*** Supplied material ***
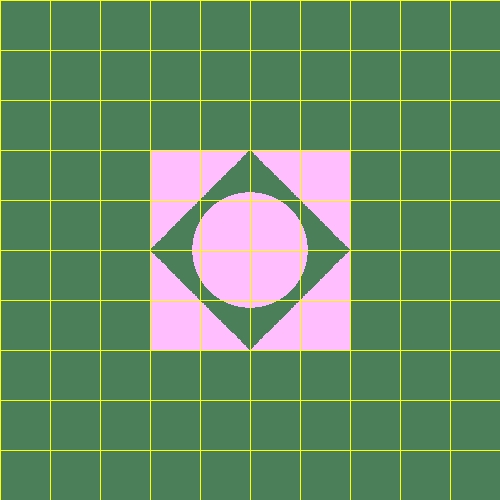
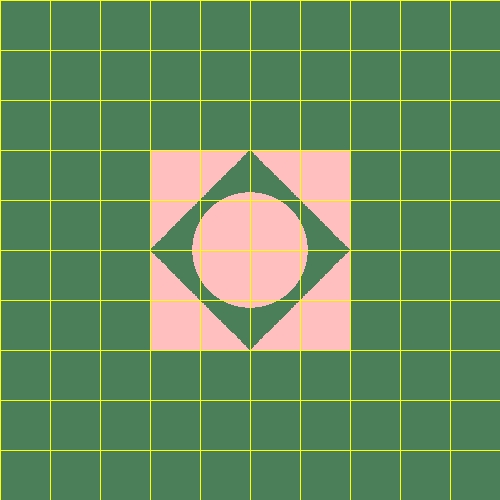
bye 19/04/2020 17:44

Changed region(s): [[0.3, 0.3, 0.72, 0.72]]

diff --git a/unittests/renderer/RenderTests.java b/unittests/renderer/RenderTests.java
@@ -1,9 +1,10 @@
 package renderer;
+
+
+import org.junit.jupiter.api.Test;
 import elements.*;
 import geometries.*;
 import primitives.*;
-
-import org.junit.jupiter.api.Test;
 import scene.Scene;
 
 /**
@@ -11,7 +12,7 @@ import scene.Scene;
  *
  * @author Dan
  */
-        public class RenderTests {
+public class RenderTests {
 
         /**
          * Produce a scene with basic 3D model and render it into a jpeg image with a
@@ -19,54 +20,53 @@ import scene.Scene;
          */
         @Test
         public void basicRenderTwoColorTest() {
-        Scene scene = new Scene("Test scene");
-        scene.setCamera(new Camera(Point3D.ZERO, new Vector(0, 0, 1), new Vector(0, -1, 0)));
-        scene.setDistance(100);
-        scene.setBackground(new Color(75, 127, 90));
-        scene.setAmbientLight(new AmbientLight(new Color(255, 191, 191), 1));
+                Scene scene = new Scene("Test scene");
+                scene.setCamera(new Camera(Point3D.ZERO, new Vector(0, 0, 1), new Vector(0, -1, 0)));
+                scene.setDistance(100);
+                scene.setBackground(new Color(75, 127, 90));
+                scene.setAmbientLight(new AmbientLight(new Color(255, 191, 191), 1));
 
-        scene.addGeometries(new Sphere(50, new Point3D(0, 0, 100), new Color(java.awt.Color.BLUE), new Material(0.5, 0.5, 100)));
+                scene.addGeometries(new Sphere(50, new Point3D(0, 0, 100)));
 
-        scene.addGeometries(
-        new Triangle(new Color(java.awt.Color.BLUE), new Point3D(100, 0, 100), new Point3D(0, 100, 100), new Point3D(100, 100, 100)),
-        new Triangle(new Color(java.awt.Color.BLUE), new Point3D(100, 0, 100), new Point3D(0, -100, 100), new Point3D(100, -100, 100)),
-        new Triangle(new Color(java.awt.Color.BLUE), new Point3D(-100, 0, 100), new Point3D(0, 100, 100), new Point3D(-100, 100, 100)),
-        new Triangle(new Color(java.awt.Color.BLUE), new Point3D(-100, 0, 100), new Point3D(0, -100, 100), new Point3D(-100, -100, 100)));
+                scene.addGeometries(
+                        new Triangle(new Point3D(100, 0, 100), new Point3D(0, 100, 100), new Point3D(100, 100, 100)),
+                        new Triangle(new Point3D(100, 0, 100), new Point3D(0, -100, 100), new Point3D(100, -100, 100)),
+                        new Triangle(new Point3D(-100, 0, 100), new Point3D(0, 100, 100), new Point3D(-100, 100, 100)),
+                        new Triangle(new Point3D(-100, 0, 100), new Point3D(0, -100, 100), new Point3D(-100, -100, 100)));
 
-        ImageWriter imageWriter = new ImageWriter("base render test", 500, 500, 500, 500);
-        Render render = new Render(scene, imageWriter);
+                ImageWriter imageWriter = new ImageWriter("base render test", 500, 500, 500, 500);
+                Render render = new Render(scene,imageWriter);
 
-        render.renderImage();
-        render.printGrid(50, java.awt.Color.YELLOW);
-        render.writeToImage();
+                render.renderImage();
+                render.printGrid(50, java.awt.Color.YELLOW);
+                render.writeToImage();
         }
+
         @Test
         public void basicRenderMultiColorTest() {
-        Scene scene = new Scene("Test scene");
-        scene.setCamera(new Camera(Point3D.ZERO, new Vector(0, 0, 1), new Vector(0, -1, 0)));
-        scene.setDistance(100);
-        scene.setBackground(Color.BLACK);
-        scene.setAmbientLight(new AmbientLight(new Color(java.awt.Color.WHITE), 0.2));
+                Scene scene = new Scene("Test scene");
+                scene.setCamera(new Camera(Point3D.ZERO, new Vector(0, 0, 1), new Vector(0, -1, 0)));
+                scene.setDistance(100);
+                scene.setBackground(Color.BLACK);
+                scene.setAmbientLight(new AmbientLight(new Color(java.awt.Color.WHITE), 0.2));
 
-        scene.addGeometries(new Sphere(50, new Point3D(0, 0, 100), new Color(java.awt.Color.BLUE), new Material(0.5, 0.5, 100)));
+                scene.addGeometries(new Sphere(50, new Point3D(0, 0, 100)));
 
-        scene.addGeometries(
-        new Triangle(new Color(java.awt.Color.BLUE),
-        new Point3D(100, 0, 100), new Point3D(0, 100, 100), new Point3D(100, 100, 100)),      // lower right
-        new Triangle(
-                new Color(java.awt.Color.BLUE), new Point3D(100, 0, 100), new Point3D(0, -100, 100), new Point3D(100, -100, 100)),    // upper right
-        new Triangle(new Color(java.awt.Color.RED),
-        new Point3D(-100, 0, 100), new Point3D(0, 100, 100), new Point3D(-100, 100, 100)),    // lower left
-        new Triangle(new Color(java.awt.Color.GREEN),
-        new Point3D(-100, 0, 100), new Point3D(0, -100, 100), new Point3D(-100, -100, 100))); // upper left
+                scene.addGeometries(
+                        new Triangle(new Color(java.awt.Color.BLUE),
+                                new Point3D(100, 0, 100), new Point3D(0, 100, 100), new Point3D(100, 100, 100)),      // lower right
+                        new Triangle(
+                                new Point3D(100, 0, 100), new Point3D(0, -100, 100), new Point3D(100, -100, 100)),    // upper right
+                        new Triangle(new Color(java.awt.Color.RED),
+                                new Point3D(-100, 0, 100), new Point3D(0, 100, 100), new Point3D(-100, 100, 100)),    // lower left
+                        new Triangle(new Color(java.awt.Color.GREEN),
+                                new Point3D(-100, 0, 100), new Point3D(0, -100, 100), new Point3D(-100, -100, 100))); // upper left
 
-        ImageWriter imageWriter = new ImageWriter("color render test", 500, 500, 500, 500);
-        Render render = new Render(scene, imageWriter);
+                ImageWriter imageWriter = new ImageWriter("color render test", 500, 500, 500, 500);
+                Render render = new Render(scene, imageWriter);
 
-        render.renderImage();
-        render.printGrid(50, java.awt.Color.WHITE);
-        render.writeToImage();
+                render.renderImage();
+                render.printGrid(50, java.awt.Color.WHITE);
+                render.writeToImage();
         }
-
-        }
-
+}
*** End of Supplied material ***
Work order: Leave out the pictures, and give all the records again exactly.

Result:
bye 19/04/2020 17:44

Changed region(s): [[0.3, 0.3, 0.72, 0.72]]

diff --git a/unittests/renderer/RenderTests.java b/unittests/renderer/RenderTests.java
@@ -1,9 +1,10 @@
 package renderer;
+
+
+import org.junit.jupiter.api.Test;
 import elements.*;
 import geometries.*;
 import primitives.*;
-
-import org.junit.jupiter.api.Test;
 import scene.Scene;
 
 /**
@@ -11,7 +12,7 @@ import scene.Scene;
  *
  * @author Dan
  */
-        public class RenderTests {
+public class RenderTests {
 
         /**
          * Produce a scene with basic 3D model and render it into a jpeg image with a
@@ -19,54 +20,53 @@ import scene.Scene;
          */
         @Test
         public void basicRenderTwoColorTest() {
-        Scene scene = new Scene("Test scene");
-        scene.setCamera(new Camera(Point3D.ZERO, new Vector(0, 0, 1), new Vector(0, -1, 0)));
-        scene.setDistance(100);
-        scene.setBackground(new Color(75, 127, 90));
-        scene.setAmbientLight(new AmbientLight(new Color(255, 191, 191), 1));
+                Scene scene = new Scene("Test scene");
+                scene.setCamera(new Camera(Point3D.ZERO, new Vector(0, 0, 1), new Vector(0, -1, 0)));
+                scene.setDistance(100);
+                scene.setBackground(new Color(75, 127, 90));
+                scene.setAmbientLight(new AmbientLight(new Color(255, 191, 191), 1));
 
-        scene.addGeometries(new Sphere(50, new Point3D(0, 0, 100), new Color(java.awt.Color.BLUE), new Material(0.5, 0.5, 100)));
+                scene.addGeometries(new Sphere(50, new Point3D(0, 0, 100)));
 
-        scene.addGeometries(
-        new Triangle(new Color(java.awt.Color.BLUE), new Point3D(100, 0, 100), new Point3D(0, 100, 100), new Point3D(100, 100, 100)),
-        new Triangle(new Color(java.awt.Color.BLUE), new Point3D(100, 0, 100), new Point3D(0, -100, 100), new Point3D(100, -100, 100)),
-        new Triangle(new Color(java.awt.Color.BLUE), new Point3D(-100, 0, 100), new Point3D(0, 100, 100), new Point3D(-100, 100, 100)),
-        new Triangle(new Color(java.awt.Color.BLUE), new Point3D(-100, 0, 100), new Point3D(0, -100, 100), new Point3D(-100, -100, 100)));
+                scene.addGeometries(
+                        new Triangle(new Point3D(100, 0, 100), new Point3D(0, 100, 100), new Point3D(100, 100, 100)),
+                        new Triangle(new Point3D(100, 0, 100), new Point3D(0, -100, 100), new Point3D(100, -100, 100)),
+                        new Triangle(new Point3D(-100, 0, 100), new Point3D(0, 100, 100), new Point3D(-100, 100, 100)),
+                        new Triangle(new Point3D(-100, 0, 100), new Point3D(0, -100, 100), new Point3D(-100, -100, 100)));
 
-        ImageWriter imageWriter = new ImageWriter("base render test", 500, 500, 500, 500);
-        Render render = new Render(scene, imageWriter);
+                ImageWriter imageWriter = new ImageWriter("base render test", 500, 500, 500, 500);
+                Render render = new Render(scene,imageWriter);
 
-        render.renderImage();
-        render.printGrid(50, java.awt.Color.YELLOW);
-        render.writeToImage();
+                render.renderImage();
+                render.printGrid(50, java.awt.Color.YELLOW);
+                render.writeToImage();
         }
+
         @Test
         public void basicRenderMultiColorTest() {
-        Scene scene = new Scene("Test scene");
-        scene.setCamera(new Camera(Point3D.ZERO, new Vector(0, 0, 1), new Vector(0, -1, 0)));
-        scene.setDistance(100);
-        scene.setBackground(Color.BLACK);
-        scene.setAmbientLight(new AmbientLight(new Color(java.awt.Color.WHITE), 0.2));
+                Scene scene = new Scene("Test scene");
+                scene.setCamera(new Camera(Point3D.ZERO, new Vector(0, 0, 1), new Vector(0, -1, 0)));
+                scene.setDistance(100);
+                scene.setBackground(Color.BLACK);
+                scene.setAmbientLight(new AmbientLight(new Color(java.awt.Color.WHITE), 0.2));
 
-        scene.addGeometries(new Sphere(50, new Point3D(0, 0, 100), new Color(java.awt.Color.BLUE), new Material(0.5, 0.5, 100)));
+                scene.addGeometries(new Sphere(50, new Point3D(0, 0, 100)));
 
-        scene.addGeometries(
-        new Triangle(new Color(java.awt.Color.BLUE),
-        new Point3D(100, 0, 100), new Point3D(0, 100, 100), new Point3D(100, 100, 100)),      // lower right
-        new Triangle(
-                new Color(java.awt.Color.BLUE), new Point3D(100, 0, 100), new Point3D(0, -100, 100), new Point3D(100, -100, 100)),    // upper right
-        new Triangle(new Color(java.awt.Color.RED),
-        new Point3D(-100, 0, 100), new Point3D(0, 100, 100), new Point3D(-100, 100, 100)),    // lower left
-        new Triangle(new Color(java.awt.Color.GREEN),
-        new Point3D(-100, 0, 100), new Point3D(0, -100, 100), new Point3D(-100, -100, 100))); // upper left
+                scene.addGeometries(
+                        new Triangle(new Color(java.awt.Color.BLUE),
+                                new Point3D(100, 0, 100), new Point3D(0, 100, 100), new Point3D(100, 100, 100)),      // lower right
+                        new Triangle(
+                                new Point3D(100, 0, 100), new Point3D(0, -100, 100), new Point3D(100, -100, 100)),    // upper right
+                        new Triangle(new Color(java.awt.Color.RED),
+                                new Point3D(-100, 0, 100), new Point3D(0, 100, 100), new Point3D(-100, 100, 100)),    // lower left
+                        new Triangle(new Color(java.awt.Color.GREEN),
+                                new Point3D(-100, 0, 100), new Point3D(0, -100, 100), new Point3D(-100, -100, 100))); // upper left
 
-        ImageWriter imageWriter = new ImageWriter("color render test", 500, 500, 500, 500);
-        Render render = new Render(scene, imageWriter);
+                ImageWriter imageWriter = new ImageWriter("color render test", 500, 500, 500, 500);
+                Render render = new Render(scene, imageWriter);
 
-        render.renderImage();
-        render.printGrid(50, java.awt.Color.WHITE);
-        render.writeToImage();
+                render.renderImage();
+                render.printGrid(50, java.awt.Color.WHITE);
+                render.writeToImage();
         }
-
-        }
-
+}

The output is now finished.